- **Work request**:
Only the pictures are dropped. Restate each line below word for word.

- **Records for the task**:
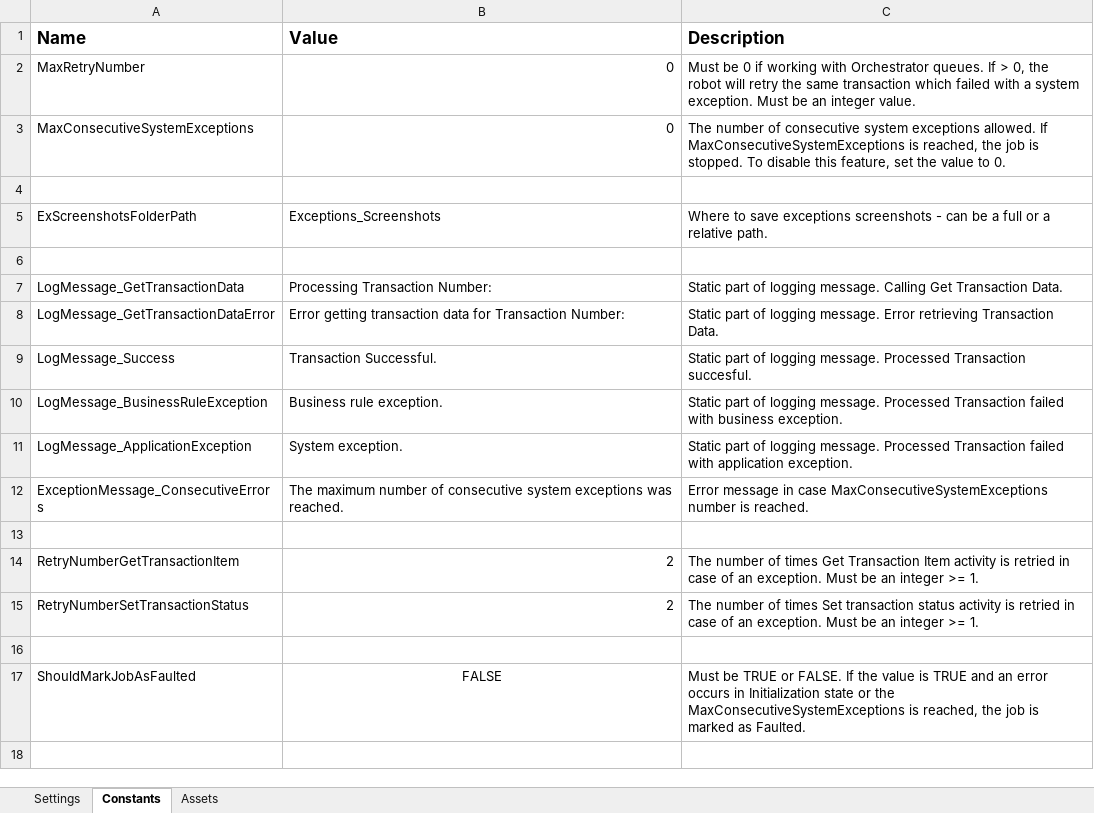
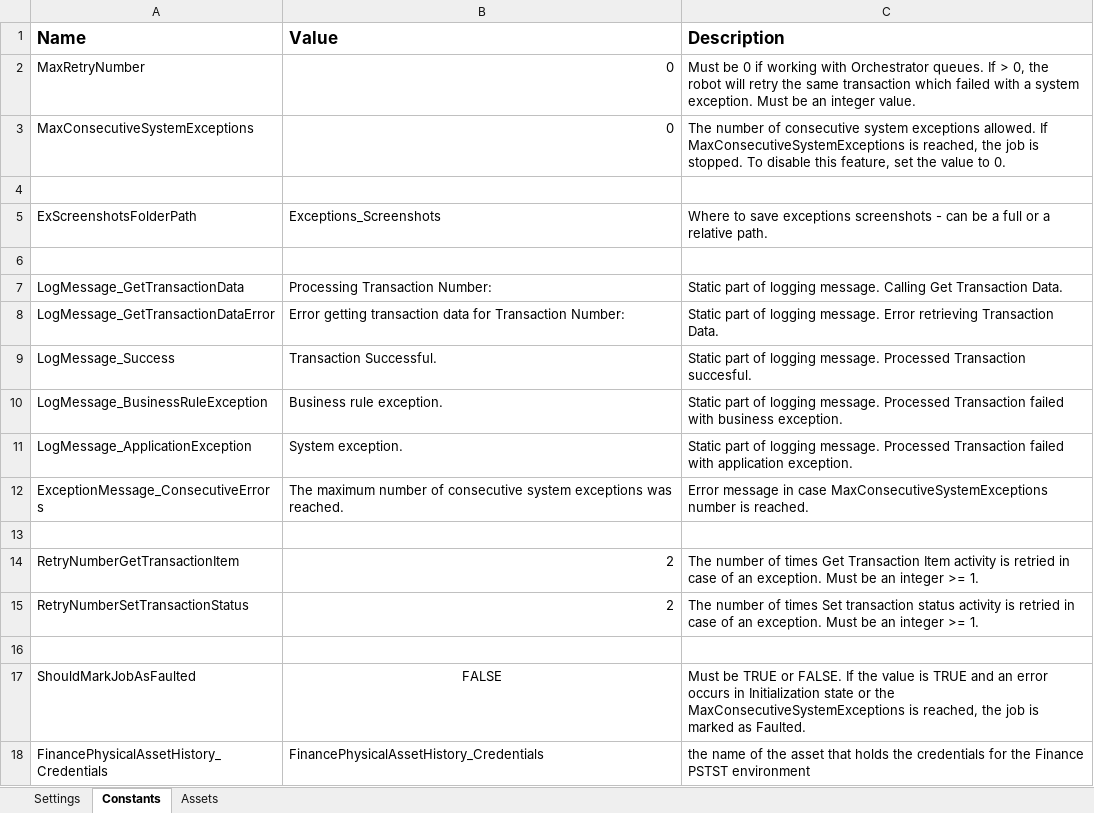
Before and after one commit to nsars19/UpdatePhysicalAssetHistory, an Excel workbook: Data/Config.xlsx, sheet Constants, drawn as a sheet; values as stored, in another font and other column widths than the file's, no borders; the diff names each change by its address in the sheet, - before the commit and + after, or states it on an @@ line.

```diff
--- a/Data/Config.xlsx (sheet Constants)
+++ b/Data/Config.xlsx (sheet Constants)
+row 18: FinancePhysicalAssetHistory_Credentials | FinancePhysicalAssetHistory_Credentials | the name of the asset that holds the credentials for the Finance PSTST environment
```
Also changed, not shown: sheet Assets, 3 other files.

- **Answer box**:
Before and after one commit to nsars19/UpdatePhysicalAssetHistory, an Excel workbook: Data/Config.xlsx, sheet Constants, drawn as a sheet; values as stored, in another font and other column widths than the file's, no borders; the diff names each change by its address in the sheet, - before the commit and + after, or states it on an @@ line.

```diff
--- a/Data/Config.xlsx (sheet Constants)
+++ b/Data/Config.xlsx (sheet Constants)
+row 18: FinancePhysicalAssetHistory_Credentials | FinancePhysicalAssetHistory_Credentials | the name of the asset that holds the credentials for the Finance PSTST environment
```
Also changed, not shown: sheet Assets, 3 other files.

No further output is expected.